Basically, anyone. Recent studies pegged the prevalence of tongue-tie somewhere between 4% to 10.7%. In a study published on the U.S. National Library of Medicine: National Institutes of Health, 171 out of 1, 102 newborns at the pediatric service in Hospital de Nens, Barcelona were observed to have tongue-tie. In addition, more boys were diagnosed with tongue-tie than girls. Tongue-tie can also run in families.

Is Tongue-Tie Dangerous?

Yes and no. By itself, tongue-tie is not life-threatening. However, unresolved tongue-tie can lead to many adverse consequences as a child grows older:

  • Speech difficulties: Children with tongue-tie have a hard time making sounds that depend heavily on tongue-mobility (e.g. “t”, “d”, “s”, “l”, “z”).
  • Poor oral hygiene: Tongue-tie makes it difficult to remove food debris from the moth and teeth. This means that no matter how much a child tries to observe good oral habits, they are vulnerable to gingivitis (gum disease) and tooth decay. Tongue-tie can also lead to an unsightly gap in the front lower teeth.
  • Limited activities: Children with tongue-tie may find it challenging to perform common activities like playing a wind instrument or licking an ice cream cone.
  • Emotional and psychological distress: Due to speech problems, bad oral hygiene, and other issues related to tongue-tie, children may become withdrawn and exhibit low self-esteem.
  • Sleep apnea: Another disturbing effect of untreated tongue-tie is the potential development of Obstructive Sleep Apnea (OSA) later in life.

Bottom Line

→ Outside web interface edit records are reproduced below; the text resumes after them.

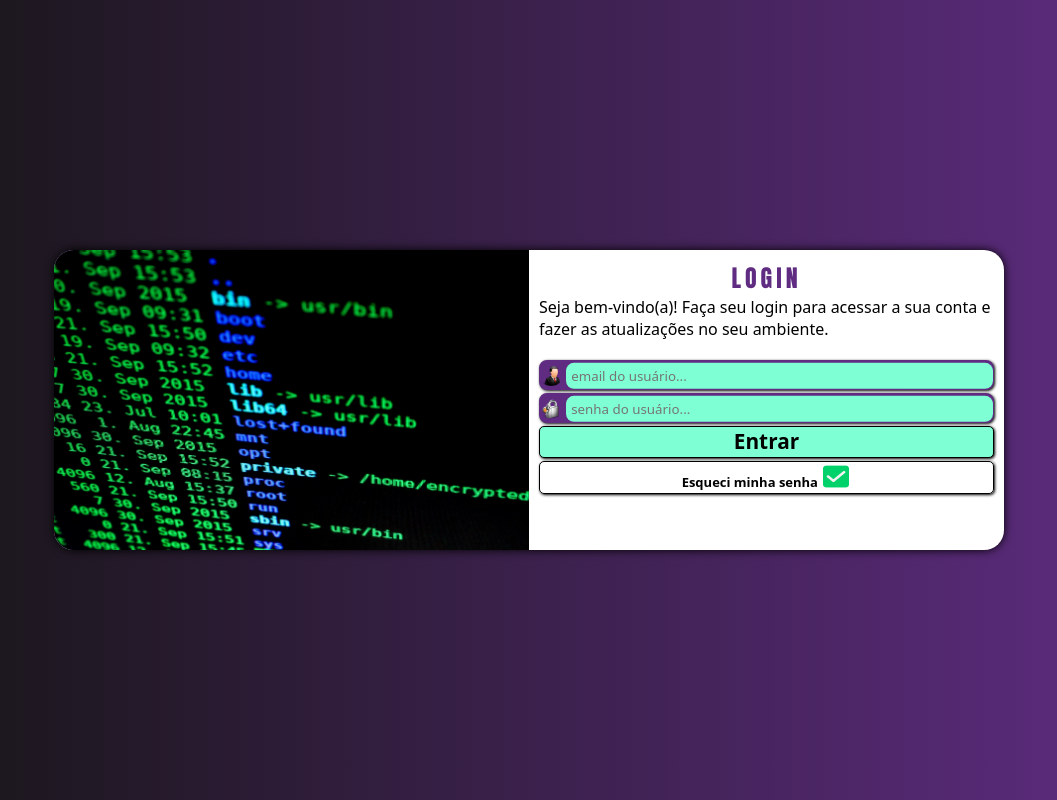
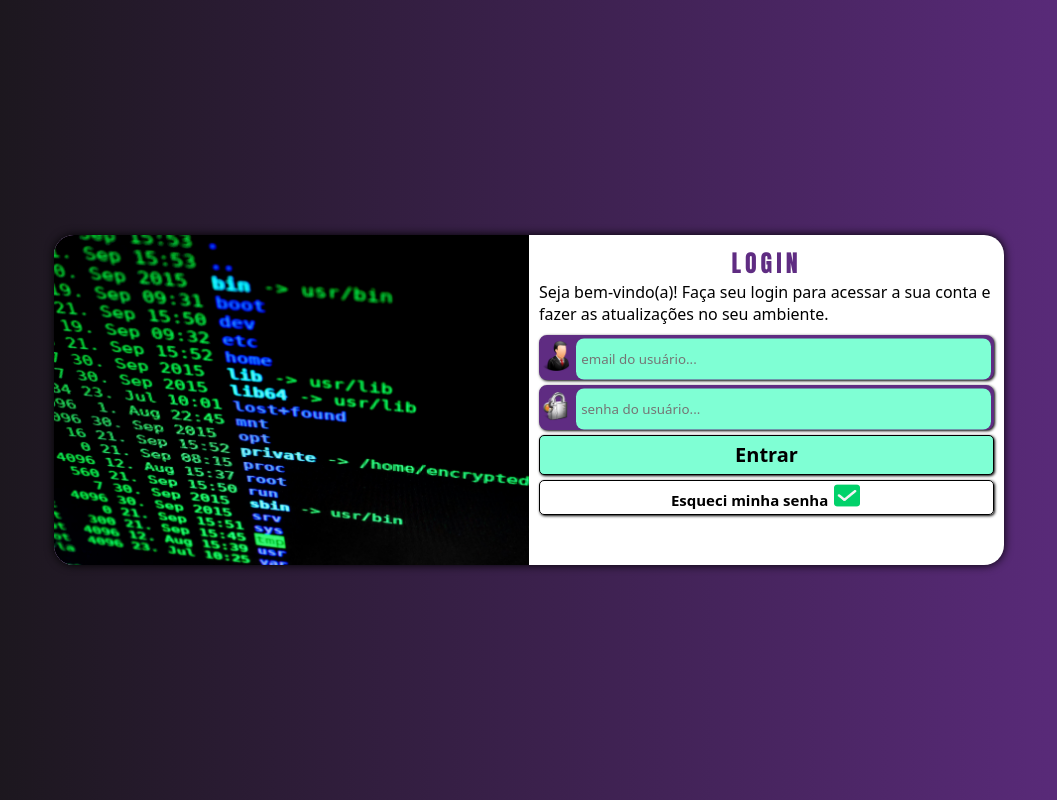
Before and after one commit to bladecva120/tela-login, a plain HTML site: page index.html in a window 1280 px wide. Shown: the whole page, without its empty margins (111-1168 px from the left). Drawn offline with nearby package versions, Linux system fonts and the light colour scheme.

Commit message:
Ajuste de tela

```diff
--- a/estilo/media-query.css
+++ b/estilo/media-query.css
@@ -6,7 +6,7 @@
     }
 
     main>section#login{
-        height: 280px;
+        height: 300px;
     }
     section>div>h1{
     font-size: 1.5em;
@@ -32,6 +32,10 @@
         font-size: 1.3em;
     }
 
+    form>a{
+        padding-top: 0px;
+    }
+
     form>a>img{
         width: 30px;
         height: 25px;
@@ -45,7 +49,7 @@
 
     section#login {
         width: 950px;
-        height: 300px;
+        height: 330px;
     }
 
     section#login >div#imagem {
@@ -63,6 +67,10 @@
         font-size: 1.3em;
     }
 
+    form>a{
+        padding-top: 0px;
+    }
+
     form>a>img{
         width: 30px;
         height: 25px;
--- a/estilo/style.css
+++ b/estilo/style.css
@@ -29,14 +29,14 @@ section>div>h1{
 }
 
 section>div>p{
-    padding-bottom: 20px;
+    padding-bottom: 10px;
 }
 
 section#login{
     position: absolute;
     overflow: hidden;
     background-color: white;
-    width: 360px;
+    width: 320px;
     height: 580px;
     border-radius: 20px;
     top: 50%;
@@ -58,11 +58,11 @@ section#login > div#formulario {
 
 form>div.campo{
     width: 100%;
-    height: 30px;
+    height: 45px;
     background-color: #5f2c82;
     border: 2px solid #5f2c82;
     border-radius: 8px;
-    margin-bottom: 3px;
+    margin-bottom: 5px;
     box-shadow: 1px 1px 3px black;
 }
 
@@ -71,13 +71,13 @@ form>div.person>label>img{
 }
 
 form>div.campo>input {
-    width: calc(100% - 24.4px);
+    width: calc(100% - 36px);
     height: 100%;
     border-radius: 8px;
     border-style: none;
     padding-left: 5px;
     background-color: aquamarine;
-    transform: translate(1px, -1.2px);
+    transform: translate(1px, -3.5px);
 }
 
 form>div.campo>input:focus-within{
@@ -86,12 +86,14 @@ form>div.campo>input:focus-within{
 
 form>input#entrar{
     width: 100%;
+    height: 40px;
     display: block;
     background-color: aquamarine;
     border-radius: 5px;
-    margin-bottom: 3px;
+    margin-bottom: 5px;
     padding-bottom: 2px;
     font-weight: bold;
+    font-size: 20px;
     cursor: pointer;
     border: 1px solid black;
     box-shadow: 1px 1px 3px black;
@@ -105,14 +107,16 @@ form>input#entrar:hover{
 
 form>a{
     width: 100%;
+    height: 35px;
     display: block;
     border-radius: 5px;
     border: 1px solid black;
-    padding-bottom: 2px;
     font-weight: bold;
     text-align: center;
+    padding-top: 5px;
+
     text-decoration: none;
-    font-size: 13px;
+    font-size: 15px;
     color: black;
     cursor: pointer;
     box-shadow: 1px 1px 3px black;
@@ -129,5 +133,6 @@ form>a>img{
 }
 
 form>div.campo>label>img{
-    height: 20px;
+    height: 30px;
+    width: 30px;
 }
```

Who knew something so simple can cause so many problems for children? Tongue-ties have long been dismissed as an issue that children will just grow out of. Unfortunately, new information has revealed that this is far from the truth. Tongue-tie is a complex oral problem that, if unresolved, can lead to more physical and emotional problems later in life. Sources: